Chancellor George Osborne said last week that he wanted Britain to lead the way in driverless technology. With trials already underway in London, Bristol, Coventry and Milton Keynes, Osborne announced in the Budget a further £100 million of funding for research and development into “intelligent mobility”.
The research will focus on enhancing the development of driverless car technology and the systems required to make these vehicles a reality, such as telecommunications.
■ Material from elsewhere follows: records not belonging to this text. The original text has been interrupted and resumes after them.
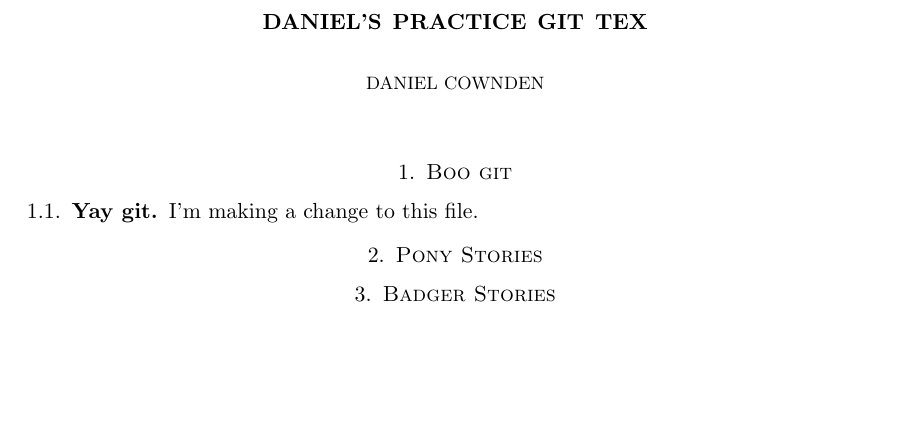
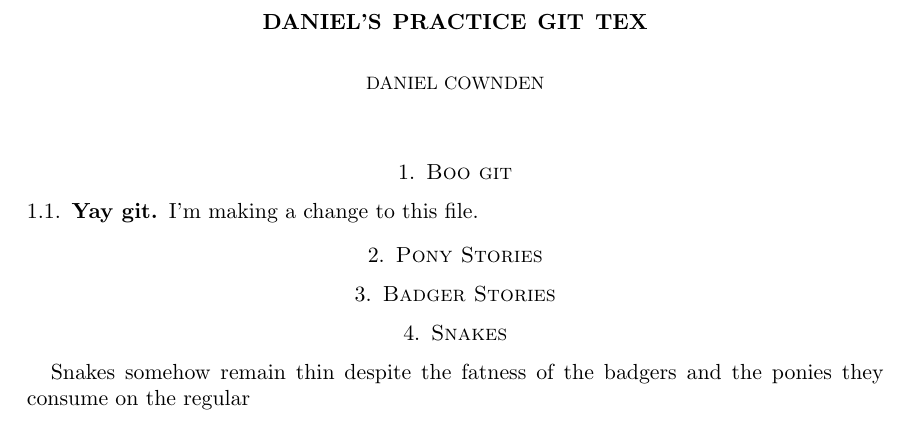
Before and after one commit to dcownden/danielpracticeTex, a LaTeX paper (Daniel's Practice Tex.tex): part of the page, cut so that both start at the same text, the shorter picture padded with empty space. Compiled offline with pdfLaTeX.

Commit message:
Added a section about snakes
also talked about their food preferences and metabolism

```diff
--- a/Daniel's Practice Tex.tex
+++ b/Daniel's Practice Tex.tex
@@ -23,4 +23,7 @@ I'm making a change to this file.
 
 \section{Badger Stories}
 
+\section{Snakes}
+Snakes somehow remain thin despite the fatness of the badgers and the ponies they consume on the regular
+
 \end{document}
```
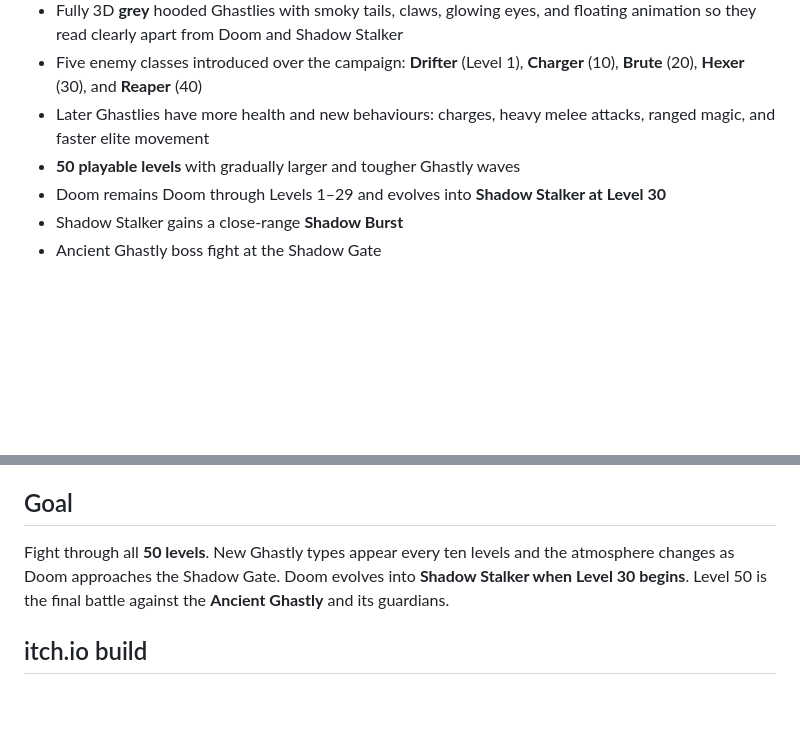
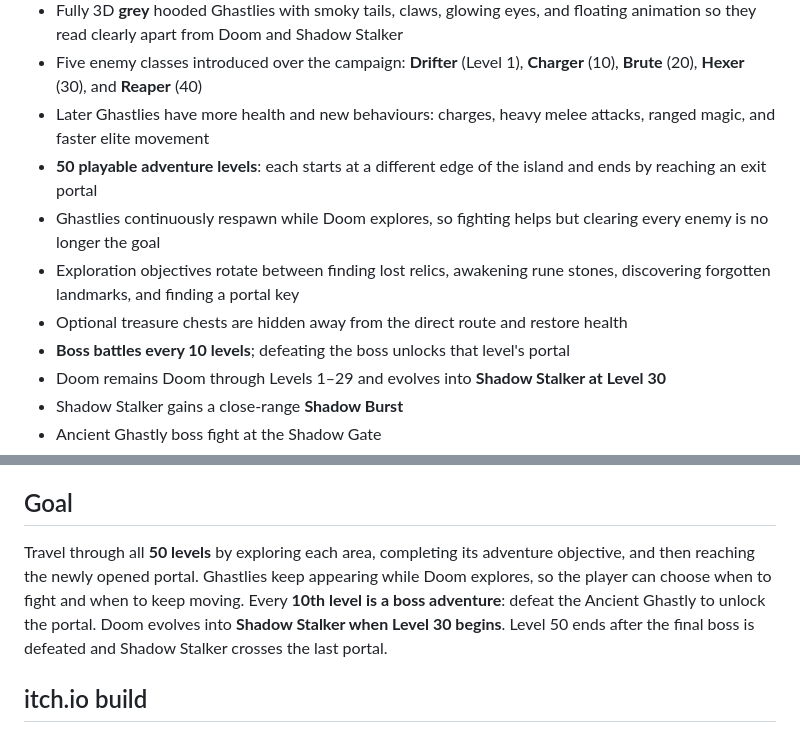
Before and after one commit to chaudan/evolvedoomsadventure, a Markdown page: README.md, 2 parts joined by grey strips. Drawn GitHub-style; blank space fills up the shorter version.

Commit message:
Document exploration levels and recurring bosses

```diff
--- a/README.md
+++ b/README.md
@@ -12,7 +12,11 @@ This prototype is built around the original Doom / Shadow Stalker character art.
 - Fully 3D **grey** hooded Ghastlies with smoky tails, claws, glowing eyes, and floating animation so they read clearly apart from Doom and Shadow Stalker
 - Five enemy classes introduced over the campaign: **Drifter** (Level 1), **Charger** (10), **Brute** (20), **Hexer** (30), and **Reaper** (40)
 - Later Ghastlies have more health and new behaviours: charges, heavy melee attacks, ranged magic, and faster elite movement
-- **50 playable levels** with gradually larger and tougher Ghastly waves
+- **50 playable adventure levels**: each starts at a different edge of the island and ends by reaching an exit portal
+- Ghastlies continuously respawn while Doom explores, so fighting helps but clearing every enemy is no longer the goal
+- Exploration objectives rotate between finding lost relics, awakening rune stones, discovering forgotten landmarks, and finding a portal key
+- Optional treasure chests are hidden away from the direct route and restore health
+- **Boss battles every 10 levels**; defeating the boss unlocks that level's portal
 - Doom remains Doom through Levels 1–29 and evolves into **Shadow Stalker at Level 30**
 - Shadow Stalker gains a close-range **Shadow Burst**
 - Ancient Ghastly boss fight at the Shadow Gate
@@ -47,7 +51,7 @@ For iPad, the easiest way to play is the itch.io HTML5 build in Safari. Landscap
 
 ## Goal
 
-Fight through all **50 levels**. New Ghastly types appear every ten levels and the atmosphere changes as Doom approaches the Shadow Gate. Doom evolves into **Shadow Stalker when Level 30 begins**. Level 50 is the final battle against the **Ancient Ghastly** and its guardians.
+Travel through all **50 levels** by exploring each area, completing its adventure objective, and then reaching the newly opened portal. Ghastlies keep appearing while Doom explores, so the player can choose when to fight and when to keep moving. Every **10th level is a boss adventure**: defeat the Ancient Ghastly to unlock the portal. Doom evolves into **Shadow Stalker when Level 30 begins**. Level 50 ends after the final boss is defeated and Shadow Stalker crosses the last portal.
 
 ## itch.io build
 
```
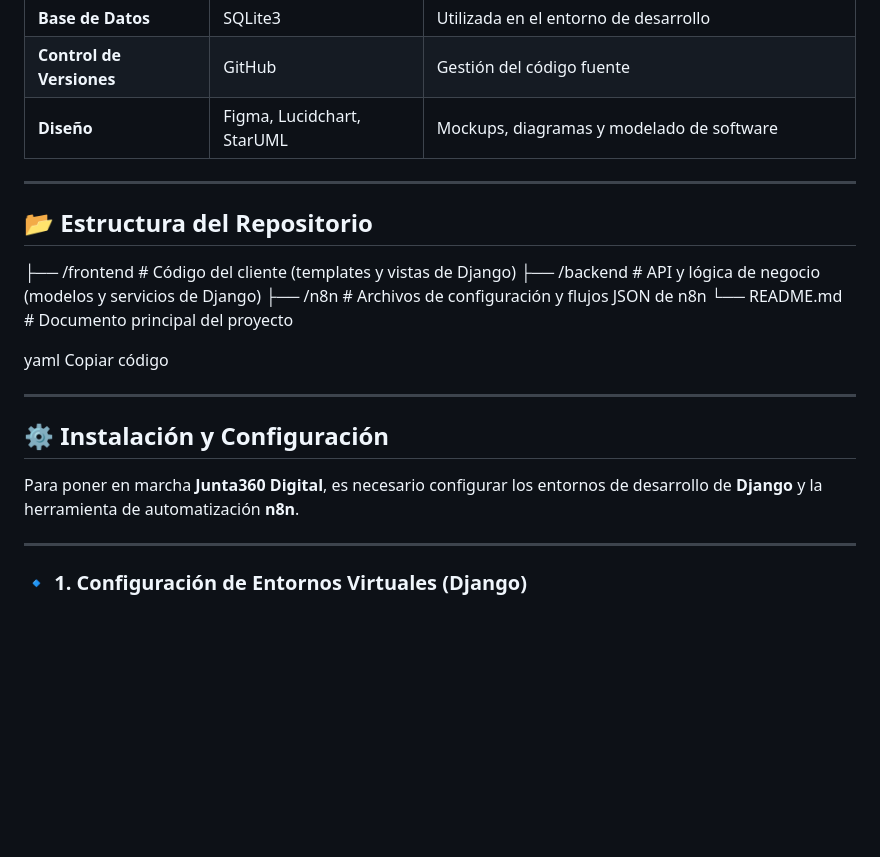
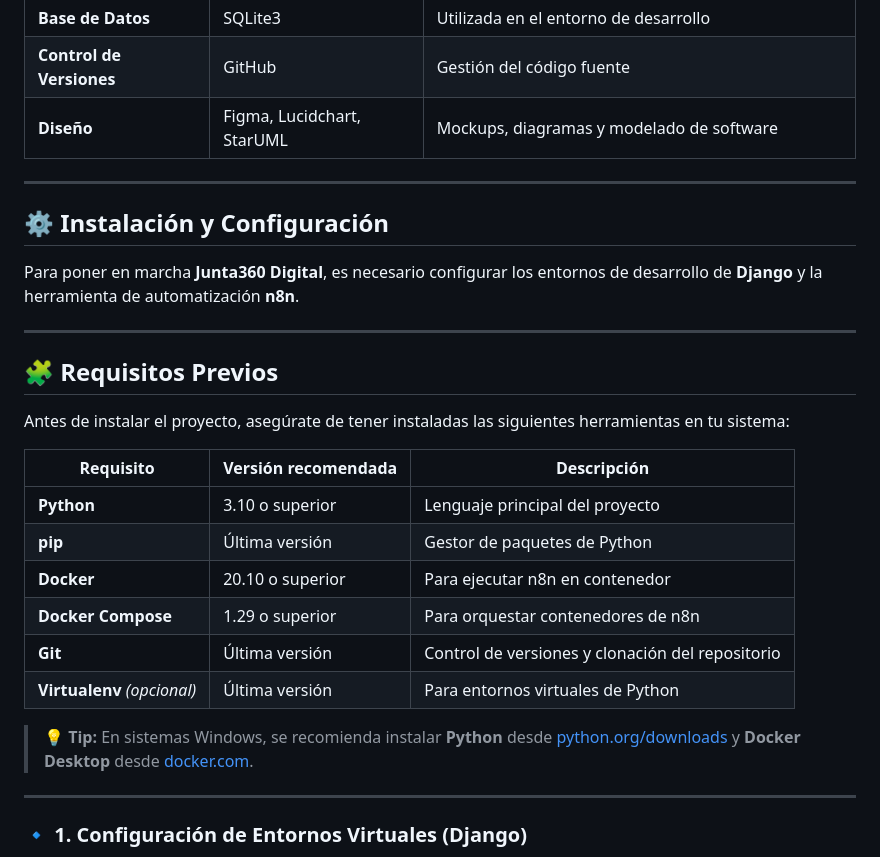
Before and after one commit to ChamorroDev/CAPSTONE_002D, a Markdown page: README.md, the part around the change. Rendered like a GitHub page; blank space fills up the shorter version.

```diff
--- a/README.md
+++ b/README.md
@@ -39,23 +39,30 @@ Este proyecto corresponde al **CAPSTONE_002D – Grupo 3**.
 | **Control de Versiones** | GitHub | Gestión del código fuente |
 | **Diseño** | Figma, Lucidchart, StarUML | Mockups, diagramas y modelado de software |
 
----
-
-## 📂 Estructura del Repositorio
-
-├── /frontend # Código del cliente (templates y vistas de Django)
-├── /backend # API y lógica de negocio (modelos y servicios de Django)
-├── /n8n # Archivos de configuración y flujos JSON de n8n
-└── README.md # Documento principal del proyecto
-
-yaml
-Copiar código
 
 ---
 
 ## ⚙️ Instalación y Configuración
 
 Para poner en marcha **Junta360 Digital**, es necesario configurar los entornos de desarrollo de **Django** y la herramienta de automatización **n8n**.
+
+---
+
+
+## 🧩 Requisitos Previos
+
+Antes de instalar el proyecto, asegúrate de tener instaladas las siguientes herramientas en tu sistema:
+
+| Requisito | Versión recomendada | Descripción |
+|------------|--------------------|--------------|
+| **Python** | 3.10 o superior | Lenguaje principal del proyecto |
+| **pip** | Última versión | Gestor de paquetes de Python |
+| **Docker** | 20.10 o superior | Para ejecutar n8n en contenedor |
+| **Docker Compose** | 1.29 o superior | Para orquestar contenedores de n8n |
+| **Git** | Última versión | Control de versiones y clonación del repositorio |
+| **Virtualenv** *(opcional)* | Última versión | Para entornos virtuales de Python |
+
+> 💡 **Tip:** En sistemas Windows, se recomienda instalar **Python** desde [python.org/downloads](https://www.python.org/downloads/) y **Docker Desktop** desde [docker.com](https://www.docker.com/).
 
 ---
 
```
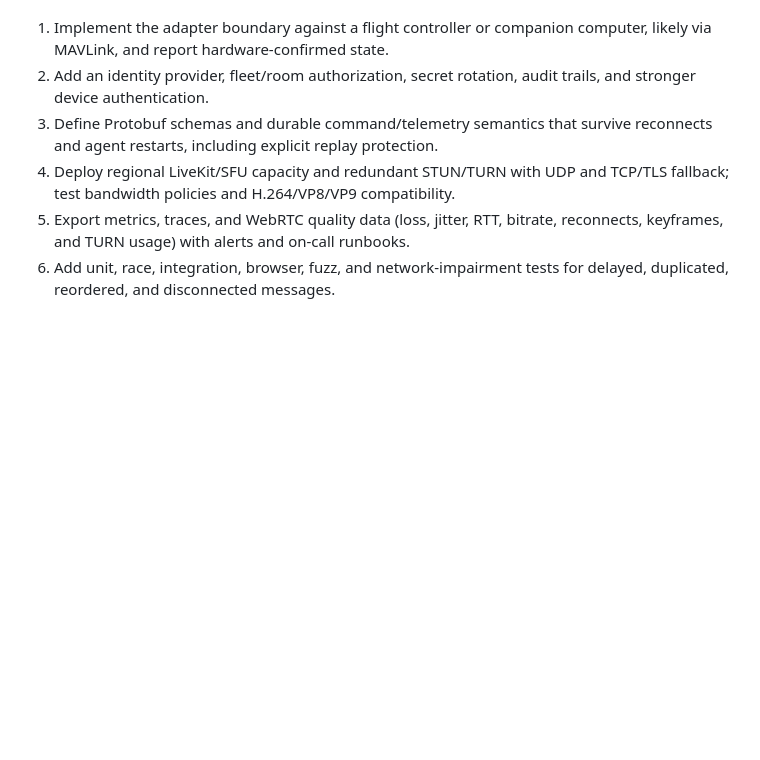
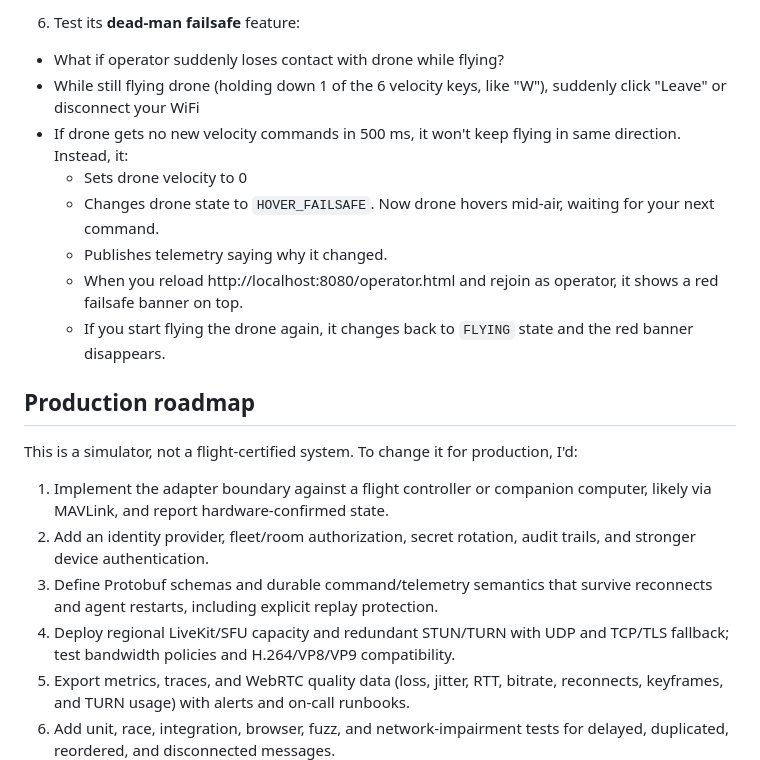
Before and after one commit to rayning0/dronelink, a Markdown page: README.md, the part around one of its changes. Drawn GitHub-style; blank space fills up the shorter version.

```diff
--- a/README.md
+++ b/README.md
@@ -107,3 +163,17 @@ This is a simulator, not a flight-certified system. To productionize it, I would
+6. Test its **dead-man failsafe** feature:
+
+- What if operator suddenly loses contact with drone while flying?
+- While still flying drone (holding down 1 of the 6 velocity keys, like "W"), suddenly click "Leave" or disconnect your WiFi
+- If drone gets no new velocity commands in 500 ms, it won't keep flying in same direction. Instead, it:
+  - Sets drone velocity to 0
+  - Changes drone state to `HOVER_FAILSAFE`. Now drone hovers mid-air, waiting for your next command.
+  - Publishes telemetry saying why it changed.
+  - When you reload http://localhost:8080/operator.html and rejoin as operator, it shows a red failsafe banner on top.
+  - If you start flying the drone again, it changes back to `FLYING` state and the red banner disappears.
+
+## Production roadmap
+
+This is a simulator, not a flight-certified system. To change it for production, I'd:
 
 1. Implement the adapter boundary against a flight controller or companion
    computer, likely via MAVLink, and report hardware-confirmed state.
```
Also changed, not shown: other parts of README.md (+79 -23 lines).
The government funds will be matched by a similar commitment from the car industry.
According to the Financial Times, trials will be carried out to establish how driverless vehicles could communicate with each other and with the transport infrastructure around them.
Business Secretary Vince Cable said this investment would “ensure the UK stays at the cutting edge and is well placed to profit from the growing market for high-tech vehicles of the future – creating jobs and driving economic growth.”
The extra funding was also welcomed by Steve Yianni, chief executive of Transport Systems Catapult, which is overseeing the trial of driverless pods in Milton Keynes. He said it would help the UK to consolidate its position as a leading place to trial and demonstrate driverless technologies.
As well as the investment in driverless technology over the next five years, Osborne pledged to invest £40 million into research related to the Internet of Things, focusing on healthcare, social care and smart cities.
“This is the next stage of the information revolution, connecting up everything from urban transport to medical devices to household appliances,” the chancellor explained.
That message was underlined by roads minister John Hayes, who said in a speech to think tank ResPublica last week that the UK’s roads, bridges and tunnels were “joining the Internet of Things” – enabling wireless connections between connected vehicles and their environment and providing information about hazards, weather and traffic flow.